The network marketing community." Is that an oxymoron? Shouldn't be. Doesn't have to be. In most ways, times and places, has been.
Network marketing is a strikingly American phenomenon, and there is something inherently inimical to community in the makeup of the American myth. The American hero draws his (and I do mean "his") identity from the fact of not getting along with others. The misfit, the underdog, the one-man show. Clint Eastwood's "Man with No Name." Superman: Nobody even knows who he is!
(In our iconography, when we do raise "community" to hero status, it's usually by evoking its more insidious qualities. Da Family. The Firm. The Stepford Wives. The Matrix. Get thee behind me, blind conformity....)
This is, after all, how we got here: one man with a vision...which worked out to include the systematic elimination of the millions of people already living here in a strikingly well worked out socioecosystem...oops. We are, in a real sense, constitutionally anti-community.
Besides, isn't community...well, boring? The community-minded guy is usually the one who gets killed by the end of the first reel. It's much more exciting to be Dirty Harry.
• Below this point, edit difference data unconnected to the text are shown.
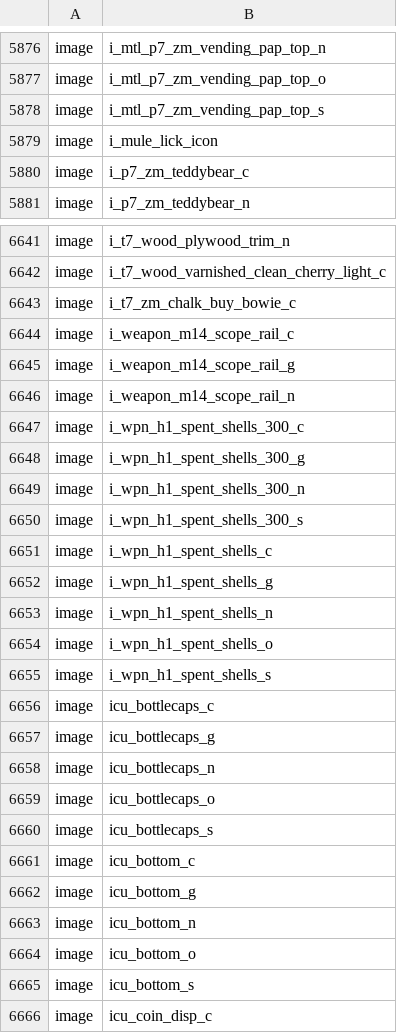
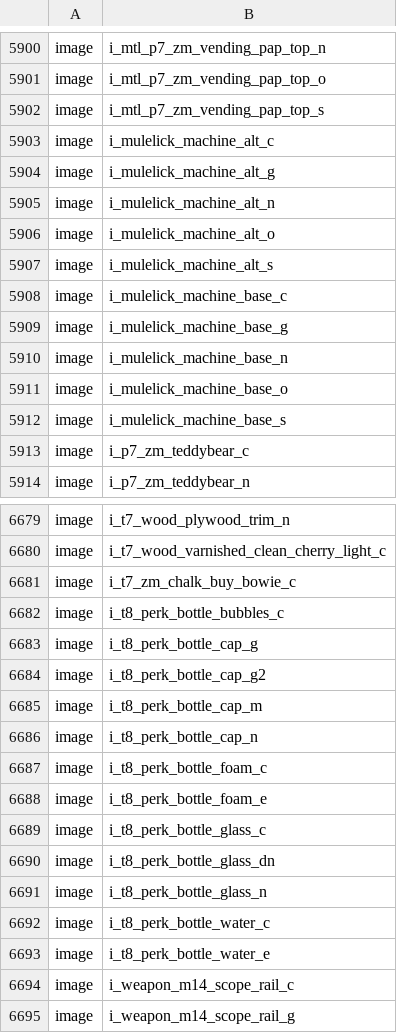
Before and after one commit to c3n3/black-ops-maps, a CSV file: zm_parkour_nothing0/zone_source/all/assetlist/zm_parkour_nothing0.csv, drawn as a sheet; only a part is shown, gaps mark what is left out; the shorter side is filled out with more unchanged rows; the diff covers the shown part only.

```diff
--- a/zm_parkour_nothing0/zone_source/all/assetlist/zm_parkour_nothing0.csv
+++ b/zm_parkour_nothing0/zone_source/all/assetlist/zm_parkour_nothing0.csv
@@ -5878,3 +5902,12 @@ image,i_mtl_p7_zm_vending_pap_top_o
 image,i_mtl_p7_zm_vending_pap_top_s
-image,i_mule_lick_icon
+image,i_mulelick_machine_alt_c
+image,i_mulelick_machine_alt_g
+image,i_mulelick_machine_alt_n
+image,i_mulelick_machine_alt_o
+image,i_mulelick_machine_alt_s
+image,i_mulelick_machine_base_c
+image,i_mulelick_machine_base_g
+image,i_mulelick_machine_base_n
+image,i_mulelick_machine_base_o
+image,i_mulelick_machine_base_s
 image,i_p7_zm_teddybear_c
@@ -6643,2 +6681,14 @@ image,i_t7_wood_varnished_clean_cherry_light_c
 image,i_t7_zm_chalk_buy_bowie_c
+image,i_t8_perk_bottle_bubbles_c
+image,i_t8_perk_bottle_cap_g
+image,i_t8_perk_bottle_cap_g2
+image,i_t8_perk_bottle_cap_m
+image,i_t8_perk_bottle_cap_n
+image,i_t8_perk_bottle_foam_c
+image,i_t8_perk_bottle_foam_e
+image,i_t8_perk_bottle_glass_c
+image,i_t8_perk_bottle_glass_dn
+image,i_t8_perk_bottle_glass_n
+image,i_t8_perk_bottle_water_c
+image,i_t8_perk_bottle_water_e
 image,i_weapon_m14_scope_rail_c
```
Also changed, not shown: 40 added rows and 1 removed row elsewhere in this file, zm_parkour_nothing0/zone_source/all/assetinfo/zm_parkour_nothing0_bulletreport.csv, zm_parkour_nothing0/zone_source/all/assetinfo/zm_parkour_nothing0_poolinfo.csv, 31 other files.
Ever notice how network marketers love to describe our opportunity in terms of how we don't do things the way everybody else does? In opportunity meeting jargon, "corporate world" is a phrase roughly equivalent to "police state." We are, as the mom sings so sweetly to her child, "You and me against the world."
It is extraordinary how often we each define our own companies as being different from those other companies, how consistently we breed a culture based on the proposition that network marketers are pretty scurrilous characters--only we're not like the rest of the bunch.
I consulted to a startup group a few years ago who wanted to base its company philosophy on the concept of a "river of hate" flowing from American consumers to our industry. Their plan: define this new company as the one swimming heroically against that toxic tide. (I'm not making this up.)
The CEO of another company I consulted to over a decade ago put it this way: "We're not like all the other MLM companies: We care about more than just money." Can you imagine house-shopping and having your realtor tell you, "This is the house you need--'cause all the other houses in this neighborhood are about to fall apart..."?
The three interviews in the center of this issue (like this publication in general) all represent the effort to transcend the mythology of do-it-yourself, me-against-the-world, and help forge a true ethos of community within our profession.
"The network marketing community...." What a good idea.
JOHN DAVID MANN
is Editor of Networking Times.